However, we have received multiple reports from the Dine’ (Navajo people) that the Navajo government is back at it again, and they are taking privately owned horses as well.
We are seeing evidence of the same thing happening on other reservations too, including dozens of foals just recently discovered orphaned after their mothers were taken away and shipped to slaughter.
Although the Bureau of Land Management (BLM) and the Bureau of Indian Affairs (BIA) have full knowledge of the true heritage of America’s wild horses and burros, and the many ways that they complement the environment, the BLM and BIA continue to hide the truth and misinform the public and our lawmakers. By labeling them an invasive species, America’s indigenous wild horses and burros are denied the legal status and protection they deserve. As a result, they have been harassed, shot, rounded up, and hauled off to slaughter by the BLM and BIA.
WFLF is committed to meeting the challenge of sustaining this lifesaving project and to raising support for protection for all horses and burros from the torturous agony of roundups and slaughter through permanent federal bi-partisan legislation that forbids slaughter on American soil and forever bans the export of live horses to slaughterhouses in other countries, and that safeguards wild equines from extinction, exploitation, harassment, and killing through responsible, humane and nonlethal management practices on both tribal and public lands.
In addition to raising awareness, this project helps WFLF to provide safe harbor habitats and essential provisions for the continuum of quality care and protection of rescued wild and domestic horses and burros in need, including a number of rescue horses, burros and Navajo mustangs whose lives had become at risk due to roundups and slaughter.
We are working around the clock to carry out these objectives and your generous donations help pay for things like veterinary care, quality hay & feed, farrier, transport and a safe sanctuary where these animals will never be at risk again. Our all volunteer charity thanks you for making this lifesaving work possible.
Please join us by making a difference and share this update with your friends. Your support matters and can help save lives today, tomorrow and for generations to come.

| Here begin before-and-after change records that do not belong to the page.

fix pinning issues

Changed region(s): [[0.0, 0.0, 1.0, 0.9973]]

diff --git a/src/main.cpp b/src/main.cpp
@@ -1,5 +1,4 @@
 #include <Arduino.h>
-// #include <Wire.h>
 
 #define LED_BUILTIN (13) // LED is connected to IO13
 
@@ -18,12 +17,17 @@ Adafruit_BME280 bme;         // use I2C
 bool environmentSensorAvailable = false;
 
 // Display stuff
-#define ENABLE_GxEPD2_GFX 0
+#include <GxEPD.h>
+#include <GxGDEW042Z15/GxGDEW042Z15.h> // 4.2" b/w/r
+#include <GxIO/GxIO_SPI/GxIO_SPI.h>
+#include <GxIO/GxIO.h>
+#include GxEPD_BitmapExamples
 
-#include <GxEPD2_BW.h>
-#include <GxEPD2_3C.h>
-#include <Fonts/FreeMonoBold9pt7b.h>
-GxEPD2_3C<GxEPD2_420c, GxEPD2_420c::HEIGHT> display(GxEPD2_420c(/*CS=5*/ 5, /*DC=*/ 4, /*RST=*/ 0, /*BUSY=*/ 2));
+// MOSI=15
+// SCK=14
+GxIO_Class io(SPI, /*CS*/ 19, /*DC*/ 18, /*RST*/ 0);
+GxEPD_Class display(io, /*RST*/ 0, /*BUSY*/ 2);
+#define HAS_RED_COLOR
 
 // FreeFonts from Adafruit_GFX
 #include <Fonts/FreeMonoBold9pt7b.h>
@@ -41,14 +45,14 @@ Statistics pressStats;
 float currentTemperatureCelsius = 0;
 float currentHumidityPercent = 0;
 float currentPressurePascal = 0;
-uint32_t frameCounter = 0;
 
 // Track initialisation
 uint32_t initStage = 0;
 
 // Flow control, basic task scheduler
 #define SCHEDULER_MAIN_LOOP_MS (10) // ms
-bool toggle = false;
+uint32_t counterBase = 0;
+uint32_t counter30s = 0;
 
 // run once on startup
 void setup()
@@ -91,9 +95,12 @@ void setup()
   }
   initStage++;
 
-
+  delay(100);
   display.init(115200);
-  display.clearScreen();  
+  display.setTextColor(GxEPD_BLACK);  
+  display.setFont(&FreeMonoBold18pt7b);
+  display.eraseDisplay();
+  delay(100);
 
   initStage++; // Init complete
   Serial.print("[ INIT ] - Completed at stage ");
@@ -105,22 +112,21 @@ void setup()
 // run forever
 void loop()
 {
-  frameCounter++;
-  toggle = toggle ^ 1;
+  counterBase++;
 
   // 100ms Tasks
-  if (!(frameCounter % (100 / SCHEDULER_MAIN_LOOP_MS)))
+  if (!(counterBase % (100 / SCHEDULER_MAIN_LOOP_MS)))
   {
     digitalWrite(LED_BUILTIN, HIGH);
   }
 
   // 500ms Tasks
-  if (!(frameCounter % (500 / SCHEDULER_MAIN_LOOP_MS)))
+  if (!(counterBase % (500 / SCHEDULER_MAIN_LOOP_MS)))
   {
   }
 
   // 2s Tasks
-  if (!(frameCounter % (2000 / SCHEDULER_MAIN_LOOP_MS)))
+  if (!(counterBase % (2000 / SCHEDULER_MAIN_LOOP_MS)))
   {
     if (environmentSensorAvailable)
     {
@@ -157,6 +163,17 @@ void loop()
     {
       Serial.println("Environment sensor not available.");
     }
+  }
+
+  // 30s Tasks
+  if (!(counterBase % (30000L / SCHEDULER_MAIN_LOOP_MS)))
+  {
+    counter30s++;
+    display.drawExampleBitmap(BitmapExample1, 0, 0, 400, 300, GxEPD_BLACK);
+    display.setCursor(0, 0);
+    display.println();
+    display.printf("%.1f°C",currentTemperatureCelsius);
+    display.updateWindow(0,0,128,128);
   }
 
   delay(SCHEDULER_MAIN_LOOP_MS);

The Wild for Life Foundation’s (WFLF) Navajo Horse Rescue and Recovery Mission (NHRRM) is a lifesaving program which provides rescue and sanctuary services for wild horses and burros that have been saved from roundups, slaughter, and other forms of cruelty.